* Task details:
Your response should contain each line of the data that includes "color".
START Data under study
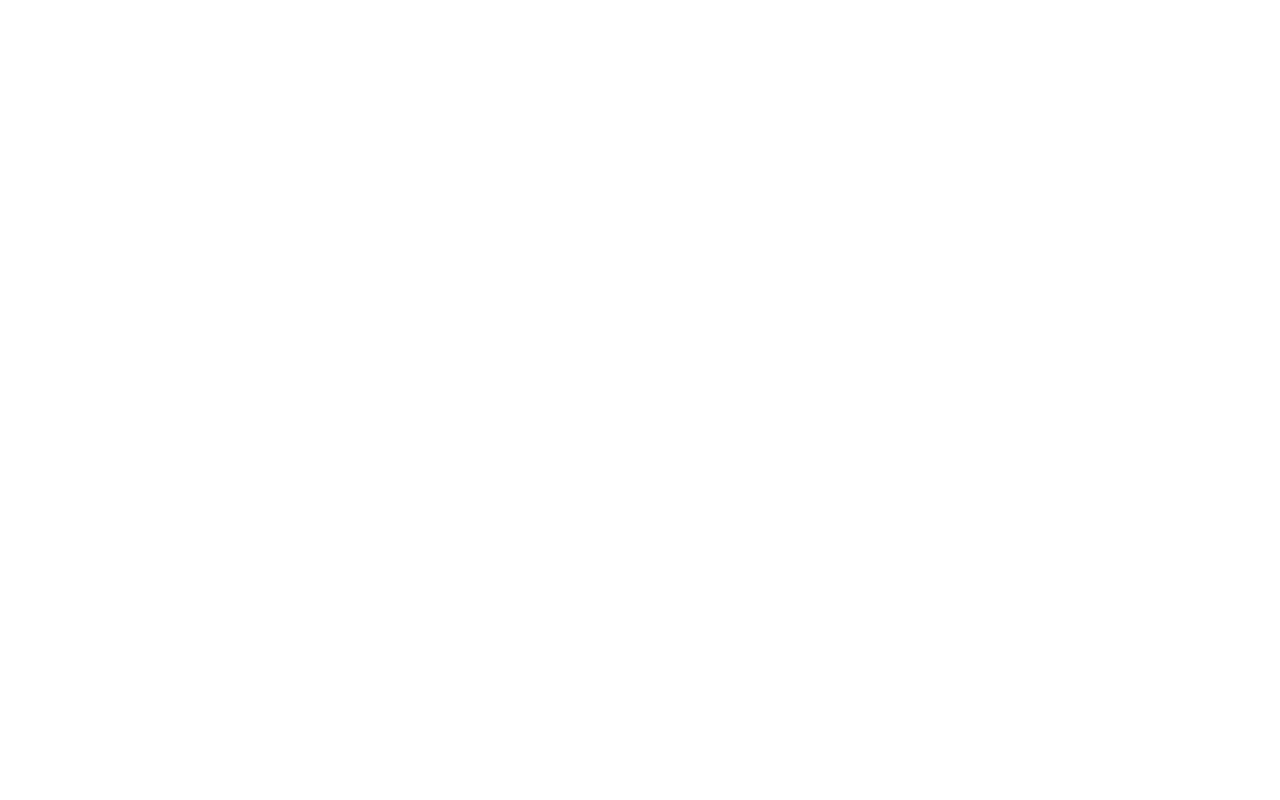
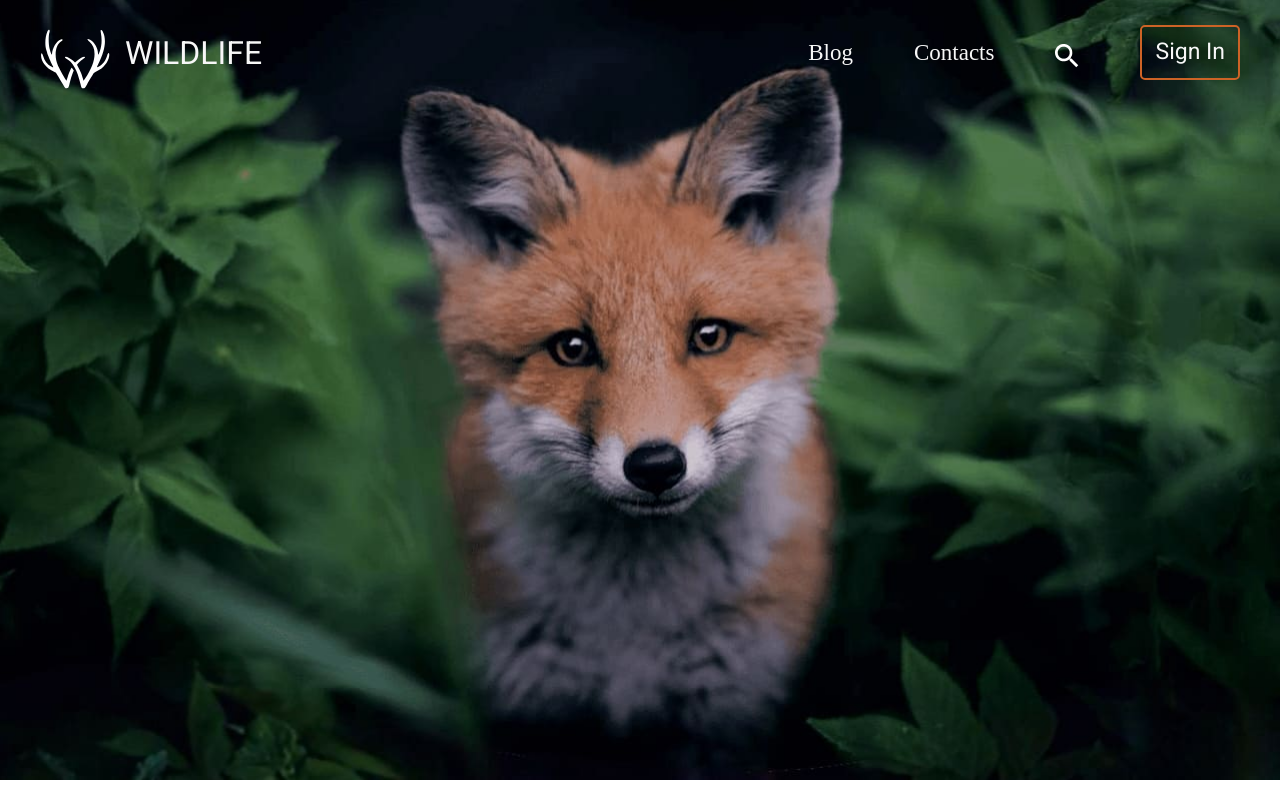
Before and after one commit to VladOrpik/wildlife, a plain HTML site: page index.html in a window 1280 px wide. Drawn offline with Linux system fonts and the light colour scheme.

Commit message:
fix: update header

```diff
--- /dev/null
+++ b/css/reset.css
@@ -0,0 +1,48 @@
+/* http://meyerweb.com/eric/tools/css/reset/
+   v2.0 | 20110126
+   License: none (public domain)
+*/
+
+html, body, div, span, applet, object, iframe,
+h1, h2, h3, h4, h5, h6, p, blockquote, pre,
+a, abbr, acronym, address, big, cite, code,
+del, dfn, em, img, ins, kbd, q, s, samp,
+small, strike, strong, sub, sup, tt, var,
+b, u, i, center,
+dl, dt, dd, ol, ul, li,
+fieldset, form, label, legend,
+table, caption, tbody, tfoot, thead, tr, th, td,
+article, aside, canvas, details, embed,
+figure, figcaption, footer, header, hgroup,
+menu, nav, output, ruby, section, summary,
+time, mark, audio, video {
+	margin: 0;
+	padding: 0;
+	border: 0;
+	font-size: 100%;
+	font: inherit;
+	vertical-align: baseline;
+}
+/* HTML5 display-role reset for older browsers */
+article, aside, details, figcaption, figure,
+footer, header, hgroup, menu, nav, section {
+	display: block;
+}
+body {
+	line-height: 1;
+}
+ol, ul {
+	list-style: none;
+}
+blockquote, q {
+	quotes: none;
+}
+blockquote:before, blockquote:after,
+q:before, q:after {
+	content: '';
+	content: none;
+}
+table {
+	border-collapse: collapse;
+	border-spacing: 0;
+}
--- a/css/style.css
+++ b/css/style.css
@@ -0,0 +1,115 @@
+body{
+  font-family: 'Open Sans', sans-serif;
+}
+html{
+  box-sizing: border-box;
+}
+*,*::before,*::after{
+  box-sizing: inherit;
+}
+.header__logo-img{
+  padding: 0;
+  margin-top:15px ;
+}
+.header__logo-text{
+
+}
+.header{
+  position: fixed;
+  width: 100%;
+}
+.wrapper{
+  max-width: 1200px;
+  margin: 0 auto;
+}
+.header__inner{
+  display: flex;
+  justify-content:space-between;
+  align-items: center;
+  height: 75px;
+  margin-top: 15px;
+}
+.header__logo{
+  display: flex;
+  flex-wrap: wrap;
+  align-items: center;
+}
+.header__logo-link{
+  text-decoration: none;
+}
+
+.header__logo-text{
+  margin-left: 15px;
+  font-family: Roboto;
+font-style: normal;
+font-weight: normal;
+font-size: 32px;
+line-height: 60px;
+text-transform: uppercase;
+color: #F7F7F7;
+}
+.header__menu{
+  display: flex;
+
+}
+.header__menu-list{
+ display: flex;
+ align-items: center;
+}
+.header__menu-search{
+  padding-top: 30px;
+}
+.header__menu-item{
+  margin-right: 61px;
+  font-size: 23px;
+  color: #F7F7F7;
+  line-height: 60px;
+
+}
+
+.header__menu-item:hover{
+  border-bottom: 1px solid white;
+  color: blue;
+  cursor: pointer;
+}
+.header__menu-item-button{
+font-style: normal;
+font-weight: normal;
+font-size: 23px;
+line-height: 27px;
+line-height: 27px;
+align-items: center;
+text-align: center;
+
+}
+.header__menu-button{
+  background-color: Transparent;
+  background-repeat:no-repeat;
+  border: none;
+  cursor:pointer;
+  overflow: hidden;
+  outline:none;
+  font-family: Roboto;
+color: #F7F7F7;
+border: 2px solid #CD6326;
+padding: 12px 13px;
+border-radius: 5px;
+}
+
+.header__menu-link{
+  text-decoration: none;
+}
+
+
+.header__menu-button:hover{
+  background-color:orange ;
+
+}
+.header__menu-button:active{
+  background-color:burlywood;
+}
+section{
+  height: 780px;
+  background: url(../img/Rectangle.png) no-repeat center;
+  background-size: cover;
+}
--- a/index.html
+++ b/index.html
@@ -4,10 +4,43 @@
     <meta charset="UTF-8">
     <meta name="viewport" content="width=device-width, initial-scale=1.0">
     <title>Document</title>
-    <link  rel="stylesheet" href="./css/normalize.css">
-    <link rel="stylesheet" href="./css/style.css" >
+    <link href="./css/style.css" rel="stylesheet">
+    <link href="./css/reset.css" rel="stylesheet">
+    <link href="./css/normalize.css" rel="stylesheet">
+    <link rel="preconnect" href="https://fonts.gstatic.com">
+    <link href="https://fonts.googleapis.com/css2?family=Open+Sans&display=swap" rel="stylesheet">
+    <link rel="preconnect" href="https://fonts.gstatic.com">
+    <link href="https://fonts.googleapis.com/css2?family=Roboto&display=swap" rel="stylesheet">
 </head>
 <body>
+    <header class="header">
+        <div class="wrapper">
 
+          <div class="header__inner">
+            <div class="header__logo">
+                <a class="header__logo-link" href="/">
+                   <img class="header__logo-img" src="/img/Frame.svg" alt="logo"  >
+                </a>
+                <h1 class="header__logo-text">Wildlife</h1>
+            </div>
+       <nav class="header__menu">
+           <ul class="header__menu-list">
+               <li class="header__menu-item"><a class="header__menu-link" href="#"></a>Blog</li>
+              <li class="header__menu-item"><a  class="header__menu-link" href="#"></a>Contacts</li>
+              <li class="header__menu-item">
+                  <img class="header__menu-search" src="img/Vector.png" alt="search">
+              </li>
+              <li class="header__menu-item-button"><button class="header__menu-button">Sign In</button></li>
+
+           </ul>
+       </nav>
+          </div>
+        </div>
+    </header>
+    <main>
+        <section>
+
+        </section>
+    </main>
 </body>
 </html>
```
Also changed, not shown: img/Frame.svg (added), img/Rectangle.png (added), img/Vector.png (added).
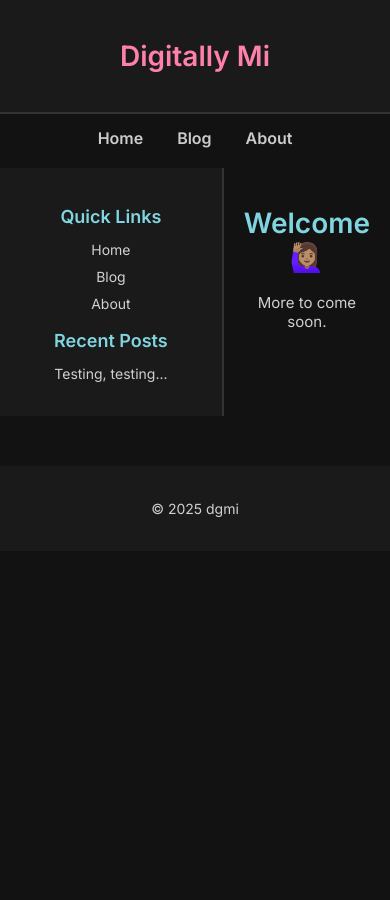
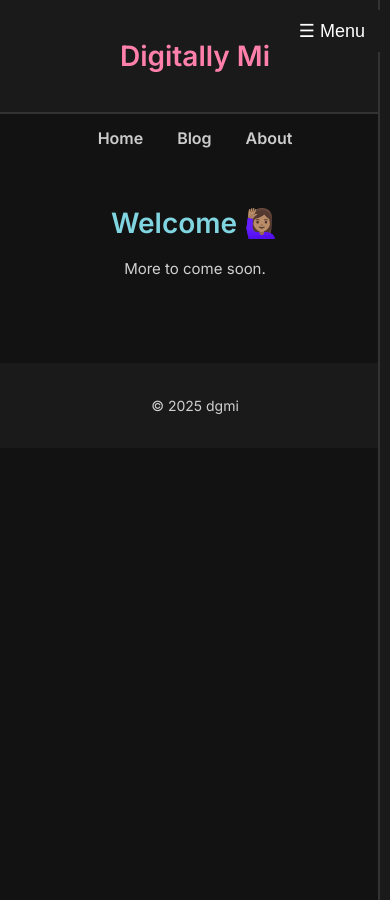
Before and after one commit to meeeyuh/meeeyuh.github.io, a Jekyll site: the page built from index.md, in a window 390 px wide. Built offline with Jekyll 4.4.1, drawn with Linux system fonts in a browser that asks for light colours; our own code applies the rules of GitHub Pages for plain Markdown files.

Commit message:
Gettin' fancy now 💅🏽

```diff
--- a/_layouts/default.html
+++ b/_layouts/default.html
@@ -20,19 +20,23 @@
         </ul>
     </nav>
 
+    <!-- Sidebar Toggle Button (Visible on Mobile) -->
+    <button id="sidebar-toggle">☰ Menu</button>
+
     <div class="container">
         <aside class="sidebar">
+            <h3>Recent Posts</h3>
+            <ul>
+                {% for post in site.posts limit:5 %}
+                    <li><a href="{{ post.url }}">{{ post.title }}</a></li>
+                {% endfor %}
+            </ul>
+
             <h3>Quick Links</h3>
             <ul>
                 <li><a href="/">Home</a></li>
                 <li><a href="/blog/">Blog</a></li>
                 <li><a href="/about/">About</a></li>
-            </ul>
-            <h3>Recent Posts</h3>
-            <ul>
-                {% for post in site.posts limit:5 %}
-                    <li><a href="{{ post.url }}">{{ post.title }}</a></li>
-                {% endfor %}
             </ul>
         </aside>
 
@@ -45,5 +49,7 @@
         <p>&copy; {{ site.time | date: "%Y" }} dgmi</p>
     </footer>
 
+    <script src="{{ "/assets/js/sidebar.js" | relative_url }}"></script>
+
 </body>
 </html>
--- a/assets/css/style.css
+++ b/assets/css/style.css
@@ -126,13 +126,49 @@ nav ul li a:hover {
     margin: auto;
 }
 
-/* Sidebar */
+/* Sidebar Styles */
 .sidebar {
     width: 250px;
+    background: #1a1a1a;
     padding: 20px;
+    border-left: 2px solid #333;
+    text-align: left;
+    position: fixed;
+    top: 0;
+    right: -250px; /* Initially hidden */
+    height: 100%;
+    transition: right 0.3s ease-in-out;
+}
+
+/* Show sidebar when active */
+.sidebar.active {
+    right: 0;
+}
+
+/* Sidebar Toggle Button */
+#sidebar-toggle {
+    display: none;
     background: #1a1a1a;
-    color: #d0d0d0;
-    border-right: 2px solid #333;
+    color: white;
+    border: none;
+    padding: 10px 15px;
+    font-size: 18px;
+    cursor: pointer;
+    position: fixed;
+    top: 10px;
+    right: 10px;
+    z-index: 1000;
+}
+
+/* Show button on small screens */
+@media screen and (max-width: 768px) {
+    #sidebar-toggle {
+        display: block;
+    }
+
+    .sidebar {
+        width: 220px;
+    }
 }
 
 .sidebar h3 {
```
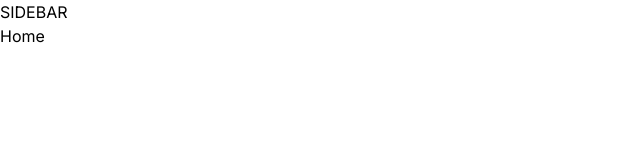
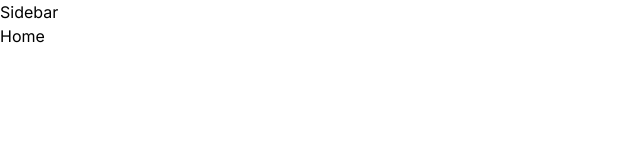
Before and after one commit to chardiecode/bankin-finance, a Next.js app: page / in a window 1280 px wide. Shown: the top 160 px of the page, without its empty margins (0-640 px from the left). Built offline with nearby package versions, Linux system fonts and the light colour scheme.

Commit message:
Revert "..."
This reverts commit 106996950278733d44b4b96fca7961b9c7734b46.

```diff
--- a/app/(root)/layout.tsx
+++ b/app/(root)/layout.tsx
@@ -5,7 +5,7 @@ export default function RootLayout({
 }>) {
   return (
     <main>
-      SIDEBAR
+      Sidebar
       {children}
     </main>
   );
```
END Data under study
* Response to this exercise:
+color: #F7F7F7;
+  color: #F7F7F7;
+  color: blue;
+  background-color: Transparent;
+color: #F7F7F7;
+  background-color:orange ;
+  background-color:burlywood;
-    color: #d0d0d0;
+    color: white;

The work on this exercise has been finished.